As of 1 July 2021, in addition to the term “low-tax territory”, the term “non-cooperative jurisdiction” has appeared in the Income Tax Act. The amendment is related to the European Union's safeguard measures aimed at preventing tax evasion in transactions with companies located in so-called tax havens.
A new term coming into force
As the definitions are similar in content, they are not applied in parallel, but as of 1 July 2021, a term low-tax territory has been replaced by a non-cooperative jurisdiction for tax purposes for legal persons. From 1 January 2022, the new definition will also apply to natural persons (for natural persons, the tax period is a calendar year, therefore the change applies to them from the beginning of the new year).
Natural person is obliged to pay income tax and report the profits of a legal person located in a low-tax territory under his control on Form MM on annual basis. Legal persons are obliged to withhold income tax from the service fees paid to a company located in a non-cooperating jurisdiction and pay corporate income tax on certain payouts related to such jurisdictions. It is also not possible to benefit from the participation exemption on dividends received from a company located in a non-cooperating jurisdiction.
Changes make easier to apply tax haven regulations
For taxpayers, the change will make it much easier to implement tax rules. In case of a low-tax territory, the taxpayer had to determine whether it is a territory which does not tax the profits of a legal person or where the amount of such tax is less than 1/3 of Estonian income tax, but also check whether the territory is not in the “whitelist”, despite the low tax rate. In case of non-cooperative jurisdictions, the EU has compiled a list of territories considered as non-cooperative jurisdictions for tax purposes on which the taxpayer can simply rely on.
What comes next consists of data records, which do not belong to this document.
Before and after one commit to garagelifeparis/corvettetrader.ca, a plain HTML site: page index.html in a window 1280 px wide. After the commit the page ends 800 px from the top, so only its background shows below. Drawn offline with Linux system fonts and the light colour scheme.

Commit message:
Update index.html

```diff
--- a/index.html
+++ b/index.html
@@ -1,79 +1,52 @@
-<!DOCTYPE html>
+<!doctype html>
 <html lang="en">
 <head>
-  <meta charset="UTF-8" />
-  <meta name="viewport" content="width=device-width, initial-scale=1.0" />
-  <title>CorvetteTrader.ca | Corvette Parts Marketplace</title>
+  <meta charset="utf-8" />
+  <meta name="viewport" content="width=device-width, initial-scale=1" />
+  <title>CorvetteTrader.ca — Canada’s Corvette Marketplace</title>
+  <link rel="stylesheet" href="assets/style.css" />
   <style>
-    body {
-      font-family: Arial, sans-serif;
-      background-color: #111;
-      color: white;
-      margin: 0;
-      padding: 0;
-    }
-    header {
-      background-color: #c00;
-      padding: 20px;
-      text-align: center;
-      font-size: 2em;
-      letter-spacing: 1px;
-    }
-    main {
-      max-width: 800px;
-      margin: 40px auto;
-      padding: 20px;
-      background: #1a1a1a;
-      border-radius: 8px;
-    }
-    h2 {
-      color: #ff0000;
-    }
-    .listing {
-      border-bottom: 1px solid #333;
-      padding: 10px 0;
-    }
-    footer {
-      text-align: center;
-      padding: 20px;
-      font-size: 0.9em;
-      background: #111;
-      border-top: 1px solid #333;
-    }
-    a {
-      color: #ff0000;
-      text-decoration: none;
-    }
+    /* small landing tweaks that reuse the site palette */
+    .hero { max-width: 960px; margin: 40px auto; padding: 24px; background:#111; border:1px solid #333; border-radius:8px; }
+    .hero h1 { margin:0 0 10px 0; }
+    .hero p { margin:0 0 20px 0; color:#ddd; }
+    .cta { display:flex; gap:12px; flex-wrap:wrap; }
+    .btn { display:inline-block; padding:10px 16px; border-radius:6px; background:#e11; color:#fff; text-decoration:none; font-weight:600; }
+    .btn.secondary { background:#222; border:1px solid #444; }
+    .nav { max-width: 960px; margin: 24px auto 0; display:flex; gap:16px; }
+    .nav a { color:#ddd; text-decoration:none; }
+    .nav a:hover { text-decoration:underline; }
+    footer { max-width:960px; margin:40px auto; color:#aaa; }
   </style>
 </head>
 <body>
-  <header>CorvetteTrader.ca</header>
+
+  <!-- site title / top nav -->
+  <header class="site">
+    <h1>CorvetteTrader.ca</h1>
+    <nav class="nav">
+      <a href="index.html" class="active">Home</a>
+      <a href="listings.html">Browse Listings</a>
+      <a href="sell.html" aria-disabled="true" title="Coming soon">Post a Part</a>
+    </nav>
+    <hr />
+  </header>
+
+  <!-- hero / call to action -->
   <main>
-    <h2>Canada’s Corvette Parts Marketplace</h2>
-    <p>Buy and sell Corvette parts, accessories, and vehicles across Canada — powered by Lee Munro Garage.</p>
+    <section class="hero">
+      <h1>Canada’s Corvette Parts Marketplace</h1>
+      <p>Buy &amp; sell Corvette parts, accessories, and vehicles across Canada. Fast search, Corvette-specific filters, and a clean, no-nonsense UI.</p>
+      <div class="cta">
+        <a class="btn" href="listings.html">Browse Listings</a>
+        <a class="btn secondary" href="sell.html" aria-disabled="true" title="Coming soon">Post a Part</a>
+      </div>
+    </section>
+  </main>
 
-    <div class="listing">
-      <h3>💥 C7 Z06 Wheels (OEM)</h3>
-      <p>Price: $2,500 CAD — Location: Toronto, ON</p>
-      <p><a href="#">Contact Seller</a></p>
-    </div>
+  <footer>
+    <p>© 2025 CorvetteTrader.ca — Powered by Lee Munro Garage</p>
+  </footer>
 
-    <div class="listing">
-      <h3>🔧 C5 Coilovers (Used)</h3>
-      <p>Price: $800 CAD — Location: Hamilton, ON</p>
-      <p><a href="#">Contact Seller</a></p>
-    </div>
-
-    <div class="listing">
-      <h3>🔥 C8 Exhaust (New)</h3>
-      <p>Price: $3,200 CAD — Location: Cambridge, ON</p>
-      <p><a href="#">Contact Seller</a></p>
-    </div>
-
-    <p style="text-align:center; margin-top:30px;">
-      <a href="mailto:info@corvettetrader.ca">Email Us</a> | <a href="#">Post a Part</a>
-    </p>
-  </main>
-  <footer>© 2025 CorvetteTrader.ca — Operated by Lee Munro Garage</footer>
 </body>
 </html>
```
The list is updated twice a year: in February and in October. As of October, the list of non-cooperating jurisdictions includes American Samoa, Fiji, Guam, Palau, Panama, Samoa, Trinidad and Tobago, the US Virgin Islands and Vanuatu.